There are many different styles of malas out there. They are made of different materials such as wood, gemstones, or rudruksha seeds, knotted, unknotted, tassel, no tassel. One style is not better than another, and in my opinion, they are all beautiful. It really just depends on personal choice and how you plan on using it.
The thing that most malas have in common are the number of beads. A full length mala contains 108 main beads. The number 108 is considered to be a sacred number of the universe for a number of reasons, and it is also said that there are 108 different styles of meditation. Smaller malas contain a division of 108, such as 54, or 27 and you can also find malas as bracelets.
For those who choose to use their mala for reciting mantras, I place small spacer beads at every 27th bead. This gives you the option for completing shorter meditations. Spacer beads do not count towards the 108, but are simply placed along the mala so you will feel the difference with your fingers and know its time to end your meditation.
Overhand knots are place between each bead to provide even spacing in order to help you recognize the individual beads, and slide them between your fingers more easily. This also prevents beads from cascading across the floor if your mala should ever break.
The large bead at the bottom of the mala is the "guru" bead. It signifies the end of one round in the meditation cycle. When you reach the guru bead, it is considered disrespectful to cross over it, so you reverse direction, and go back the other way. The guru bead is said to store the energy of your intentions and send them off to the universe.
Finally, the tassel at the end of the mala represents the sacred lotus flower. When a lotus is growing, it starts in mud. It goes through many stages of growth before emerging from murky waters as a beautiful flower. It is said that we go through the same type of growth as a lotus and must emerge from the "mud" in order to bloom.

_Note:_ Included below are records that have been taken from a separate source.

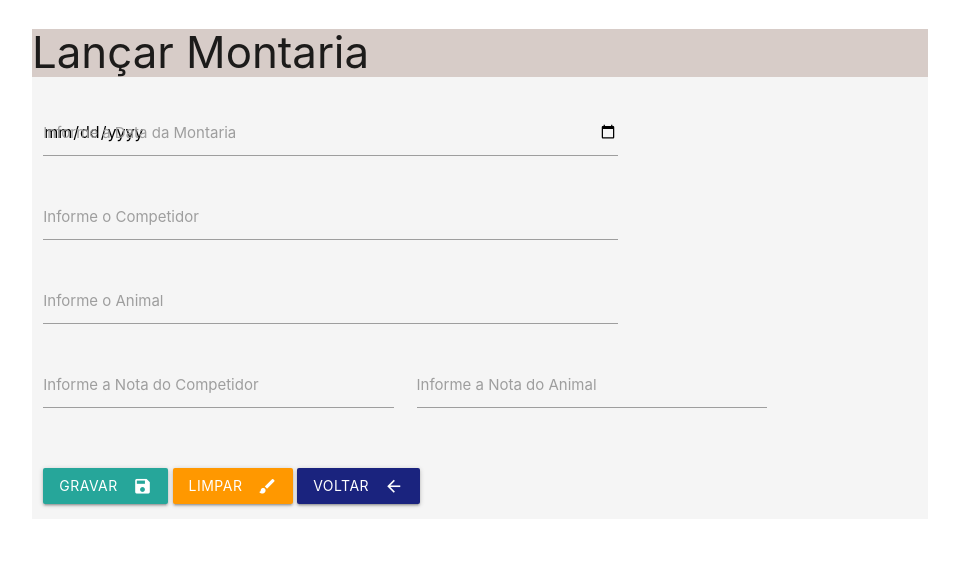
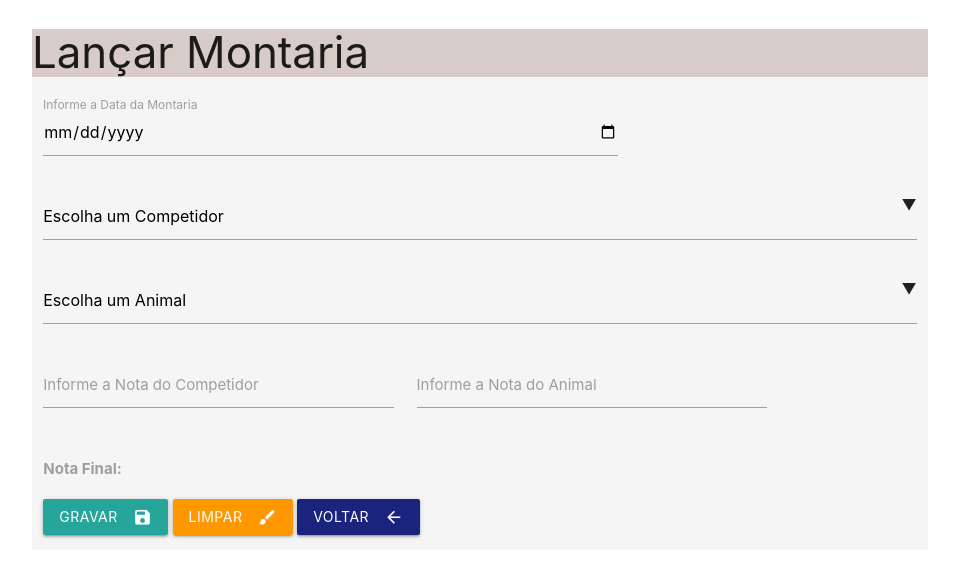
Before and after one commit to arcamolesi/lpbccphp2021, a PHP site: page /frmLancarMontaria.php in a window 1280 px wide. Shown: the top 579 px of the page, without its empty margins (160-1119 px from the left). Run offline with PHP 8.4, Linux system fonts and the light colour scheme; data comes from the database, SQL or seed files in the repository; some libraries are stand-ins or nearby versions.

Commit message:
Atualização com movimentação
Movimentação com atualização de tabelas, select option e javascript para calcular soma das notas

```diff
--- a/frmLancarMontaria.php
+++ b/frmLancarMontaria.php
@@ -1,15 +1,33 @@
+<?php
+    include 'conexao.php';
+    $pdo = Conexao::conectar();
 
+    $sql = "Select * from competidor order by nome ";
+    $listaCompetidores = $pdo->query($sql);
+
+    $sql = "Select * from animal order by nome ";
+    $listaAnimais = $pdo->query($sql);
+
+    Conexao::desconectar();
+?>
 
 <!DOCTYPE html>
 <html lang="pt-br">
 <head>
-    <!-- Compiled and minified CSS -->
-    <link rel="stylesheet" href="https://cdnjs.cloudflare.com/ajax/libs/materialize/1.0.0/css/materialize.min.css">
+      <!-- Compiled and minified CSS -->
+      <link rel="stylesheet" href="https://cdnjs.cloudflare.com/ajax/libs/materialize/1.0.0/css/materialize.min.css">
 
     <!-- Compiled and minified JavaScript -->
     <script src="https://cdnjs.cloudflare.com/ajax/libs/materialize/1.0.0/js/materialize.min.js"></script>
 
     <link href="https://fonts.googleapis.com/icon?family=Material+Icons" rel="stylesheet">
+
+    <script type = "text/javascript"
+         src = "https://code.jquery.com/jquery-2.1.1.min.js"></script>
+      <script src = "https://cdnjs.cloudflare.com/ajax/libs/materialize/0.97.3/js/materialize.min.js">
+
+      </script>
+
 
     <meta charset="UTF-8">
     <meta http-equiv="X-UA-Compatible" content="IE=edge">
@@ -24,11 +42,12 @@
         <div class="row">
             <form action="lancarMontaria.php" method="post"  id="frmLancarMontaria" class="col s12">
                 <div class="input-field col s8">
+                    <input type="date" class="form-control" id="txtData" name="txtData">
 					<label for="lblData">Informe a Data da Montaria</label>
-                    <input type="date" class="form-control" id="txtData" name="txtData">
 
                 </div>
 
+            <!--
                 <div class="input-field col s8">
                     <label for="lblCompetidor">Informe o Competidor</label>
                     <input type="text" class="form-control" id="txtCompetidor" name="txtCompetidor">
@@ -38,15 +57,56 @@
                     <label for="lblAnimal">Informe o Animal</label>
                     <input type="text" class="form-control" id="txtAnimal" name="txtAnimal">
                 </div>
+            -->
+
+                <div class="input-field col s12">
+                <select id="txtCompetidor" name="txtCompetidor" class="<form-control">
+                  <?php  // carregar lista no select option
+					$i=0;
+                    foreach ($listaCompetidores as $competidor){
+                       if ($i==0) {?>
+                        <option value="" disabled selected>Escolha um Competidor</option>
+
+					   <?php } else { ?>
+                          <option value="<?php echo $competidor['id']; ?>"><?php echo $competidor['nome']; ?></option>
+				    <?php
+					   }
+				     $i++;
+                  }
+                  ?>
+                </select>
+                </div>
+
+                <div class="input-field col s12">
+                <select id="txtAnimal" name="txtAnimal" class="<form-control">
+                  <?php  // carregar lista no select option
+					$i=0;
+                    foreach ($listaAnimais as $animal){
+                       if ($i==0) {?>
+                        <option value="" disabled selected>Escolha um Animal</option>
+
+					   <?php } else { ?>
+                          <option value="<?php echo $animal['id']; ?>"><?php echo $animal['nome']; ?></option>
+				    <?php
+					   }
+				     $i++;
+                  }
+                  ?>
+                </select>
+                </div>
 
                 <div class="input-field col s5">
                     <label for="lblNtComp">Informe a Nota do Competidor</label>
-                    <input type="number" class="form-control" id="txtNtComp" name="txtNtComp">
+                    <input type="number" class="form-control" id="txtNtComp" name="txtNtComp"  onblur="calcular()">
                 </div>
 
                 <div class="input-field col s5">
                     <label for="lblNtAnm">Informe a Nota do Animal</label>
-                    <input type="number" class="form-control" id="txtNtAnm" name="txtNtAnm">
+                    <input type="number" class="form-control" id="txtNtAnm" name="txtNtAnm" onblur="calcular()">
+                </div>
+
+                <div class="input-field col s12">
+                        <label for="lblNotaFinal"><b>Nota Final: </b>  <label id="total"></label> </label>
                 </div>
 
                 <div class="input-field col s8">
@@ -68,3 +128,26 @@
     </div>
 </body>
 </html>
+
+
+
+<script>
+function calcular(){
+
+    var valor1 = parseInt(document.getElementById('txtNtComp').value, 10);
+    var valor2 = parseInt(document.getElementById('txtNtAnm').value, 10);
+    var nota = valor1+valor2;
+    if (isNaN(nota))
+        nota = 0;
+
+    document.getElementById("total").innerHTML = nota.toFixed(2);
+
+    //document.getElementById('result').value = result;
+}
+</script>
+
+<script>
+         $(document).ready(function() {
+            $('select').material_select();
+         });
+ </script>
```
Also changed, not shown: lancarMontaria.php (+26 -5 lines).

How you decide to use your mala is a personal choice, but since it serves as a symbol of what you most hope to attain through your meditation, yoga practice, or life in general, they should always be treated with care and respect.